Koya Fujita, Yoshio Kanayama, Juhyon Kim, Kazuki Nakajima
Vol. 8 (2019) p.1-6

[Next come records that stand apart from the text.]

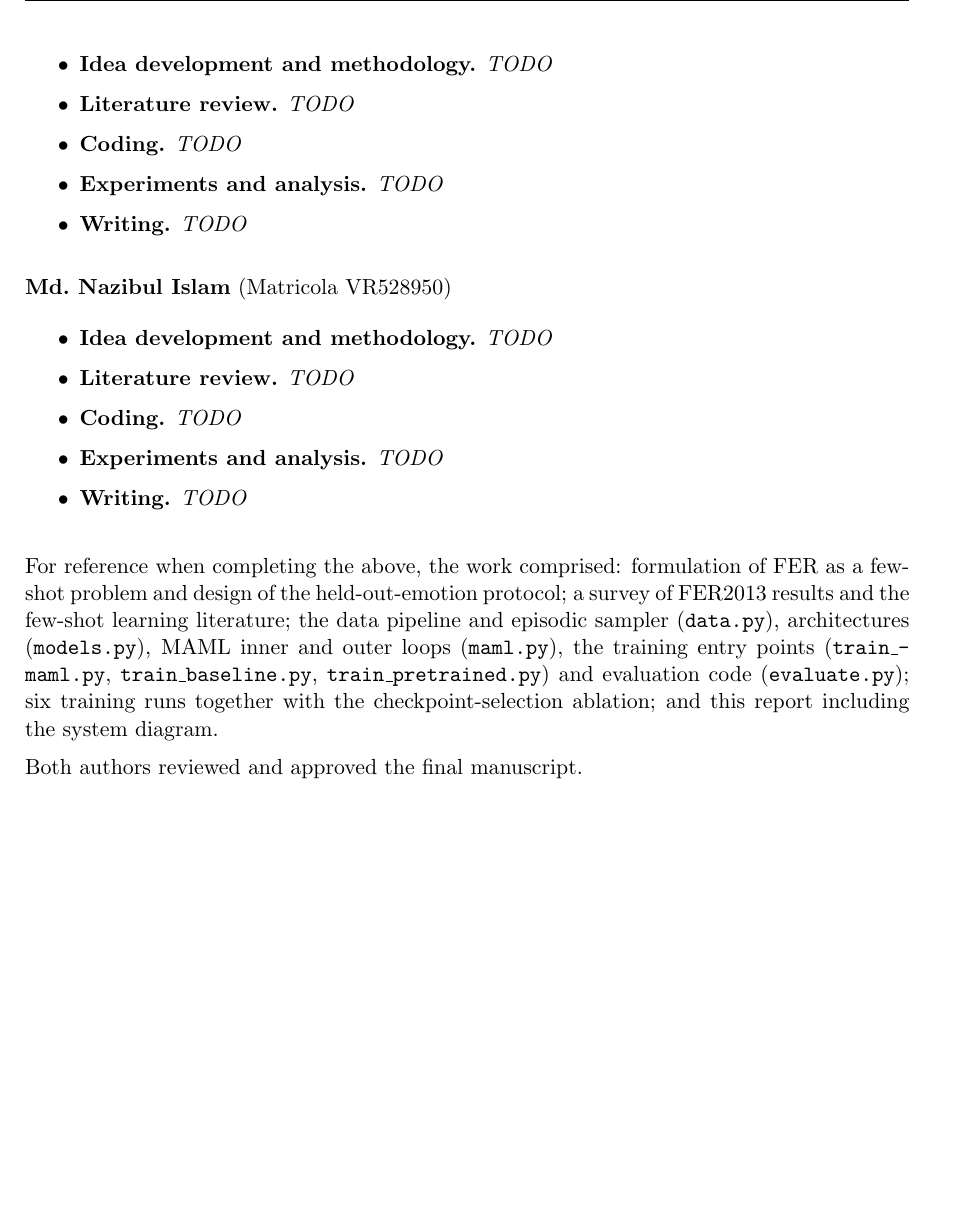
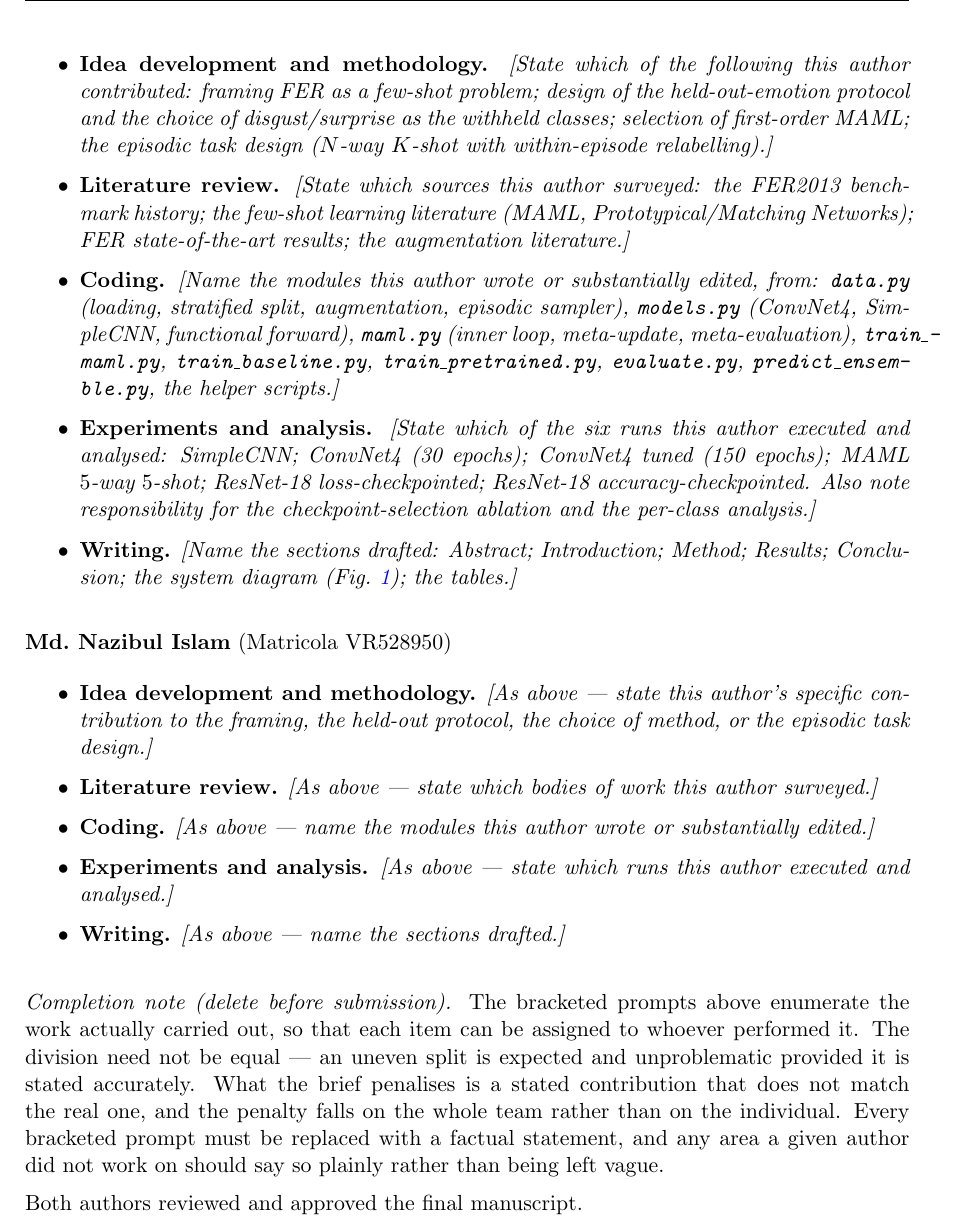
Before and after one commit to LEarnX-Official/APAI_Project, a LaTeX paper (paper/main.tex): part of page 12 of 13, cut at the place of the change, the shorter picture padded with empty space. Compiled offline with pdfLaTeX.

Commit message:
Update project paper

```diff
--- a/paper/main.tex
+++ b/paper/main.tex
@@ -743,36 +743,68 @@ variance.
 \textbf{MD AL Amin} (Matricola VR510263)
 
 \begin{itemize}\itemsep2pt
-\item \textbf{Idea development and methodology.} \emph{TODO}
-\item \textbf{Literature review.} \emph{TODO}
-\item \textbf{Coding.} \emph{TODO}
-\item \textbf{Experiments and analysis.} \emph{TODO}
-\item \textbf{Writing.} \emph{TODO}
+\item \textbf{Idea development and methodology.} \emph{[State which of the
+following this author contributed: framing FER as a few-shot problem; design of
+the held-out-emotion protocol and the choice of disgust/surprise as the
+withheld classes; selection of first-order MAML; the episodic task design
+($N$-way $K$-shot with within-episode relabelling).]}
+
+\item \textbf{Literature review.} \emph{[State which sources this author
+surveyed: the FER2013 benchmark history; the few-shot learning literature
+(MAML, Prototypical/Matching Networks); FER state-of-the-art results; the
+augmentation literature.]}
+
+\item \textbf{Coding.} \emph{[Name the modules this author wrote or
+substantially edited, from: \texttt{data.py} (loading, stratified split,
+augmentation, episodic sampler), \texttt{models.py} (ConvNet4, SimpleCNN,
+functional forward), \texttt{maml.py} (inner loop, meta-update,
+meta-evaluation), \texttt{train\_maml.py}, \texttt{train\_baseline.py},
+\texttt{train\_pretrained.py}, \texttt{evaluate.py},
+\texttt{predict\_ensemble.py}, the helper scripts.]}
+
+\item \textbf{Experiments and analysis.} \emph{[State which of the six runs
+this author executed and analysed: SimpleCNN; ConvNet4 (30 epochs); ConvNet4
+tuned (150 epochs); MAML $5$-way $5$-shot; ResNet-18 loss-checkpointed;
+ResNet-18 accuracy-checkpointed. Also note responsibility for the
+checkpoint-selection ablation and the per-class analysis.]}
+
+\item \textbf{Writing.} \emph{[Name the sections drafted: Abstract;
+Introduction; Method; Results; Conclusion; the system diagram
+(Fig.~\ref{fig:pipeline}); the tables.]}
 \end{itemize}
 
-\vspace{0.2cm}
+\vspace{0.25cm}
 \noindent
 \textbf{Md.\ Nazibul Islam} (Matricola VR528950)
 
 \begin{itemize}\itemsep2pt
-\item \textbf{Idea development and methodology.} \emph{TODO}
-\item \textbf{Literature review.} \emph{TODO}
-\item \textbf{Coding.} \emph{TODO}
-\item \textbf{Experiments and analysis.} \emph{TODO}
-\item \textbf{Writing.} \emph{TODO}
+\item \textbf{Idea development and methodology.} \emph{[As above --- state this
+author's specific contribution to the framing, the held-out protocol, the
+choice of method, or the episodic task design.]}
+
+\item \textbf{Literature review.} \emph{[As above --- state which bodies of
+work this author surveyed.]}
+
+\item \textbf{Coding.} \emph{[As above --- name the modules this author wrote
+or substantially edited.]}
+
+\item \textbf{Experiments and analysis.} \emph{[As above --- state which runs
+this author executed and analysed.]}
+
+\item \textbf{Writing.} \emph{[As above --- name the sections drafted.]}
 \end{itemize}
 
 \vspace{0.3cm}
 \noindent
-For reference when completing the above, the work comprised: formulation of FER
-as a few-shot problem and design of the held-out-emotion protocol; a survey of
-FER2013 results and the few-shot learning literature; the data pipeline and
-episodic sampler (\texttt{data.py}), architectures (\texttt{models.py}), MAML
-inner and outer loops (\texttt{maml.py}), the training entry points
-(\texttt{train\_maml.py}, \texttt{train\_baseline.py},
-\texttt{train\_pretrained.py}) and evaluation code (\texttt{evaluate.py}); six
-training runs together with the checkpoint-selection ablation; and this report
-including the system diagram.
+\textit{Completion note (delete before submission).} The bracketed prompts
+above enumerate the work actually carried out, so that each item can be
+assigned to whoever performed it. The division need not be equal --- an uneven
+split is expected and unproblematic provided it is stated accurately. What the
+brief penalises is a stated contribution that does not match the real one, and
+the penalty falls on the whole team rather than on the individual. Every
+bracketed prompt must be replaced with a factual statement, and any area a
+given author did not work on should say so plainly rather than being left
+vague.
 
 \vspace{0.2cm}
 \noindent
```
Also changed, not shown: paper/main.pdf.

Some systems to measure voided volume and flow rate have been developed. Clinically, urination parameters are measured using uroflowmeters that have special receivers such as cups or bowls. Since these uroflowmeters were developed for clinical use, home use is difficult and inconvenient. Many of these devices require equipment cleaning; additionally, most are too expensive for home use. To address these problems, we developed a method to measure voided volume by noncontact matrix temperature sensors that are installed under a toilet seat. The basic concept is as follows. Urine is excreted at core temperature of 37℃. The heat radiated from urine during excretion is measured by noncontact matrix temperature sensors, and the measured radiated heat is converted to urination volume. A preliminary study was conducted to estimate the voided volume using an actual toilet bowl. The noncontact matrix temperature sensors simultaneously measure the temperature of falling water at 37℃ in 16 areas using a matrix of four lines and four rows. Four noncontact matrix temperature sensors were installed at the front, rear, left and right of the underside of a toilet seat. The toilet seat equipped with the four sensors was installed on a toilet bowl. The position of the falling water was fixed at 120 mm from the front sensor. Water volumes of 100, 200 and 300 ml were passed vertically at flow rates of 10, 20, 30 and 40 ml/s. As a result, the surface of the toilet bowl was slightly heated from the heat of the falling water, and the toilet bowl retained the heat after the water had fallen. To eliminate overestimation of heat from the toilet bowl, we proposed two analytical methods: a bias temperature elimination method and a time limitation method. For all four flow rates, the variation of U with a proportional volume obtained by the time limitation method was smaller than that by the bias temperature elimination method.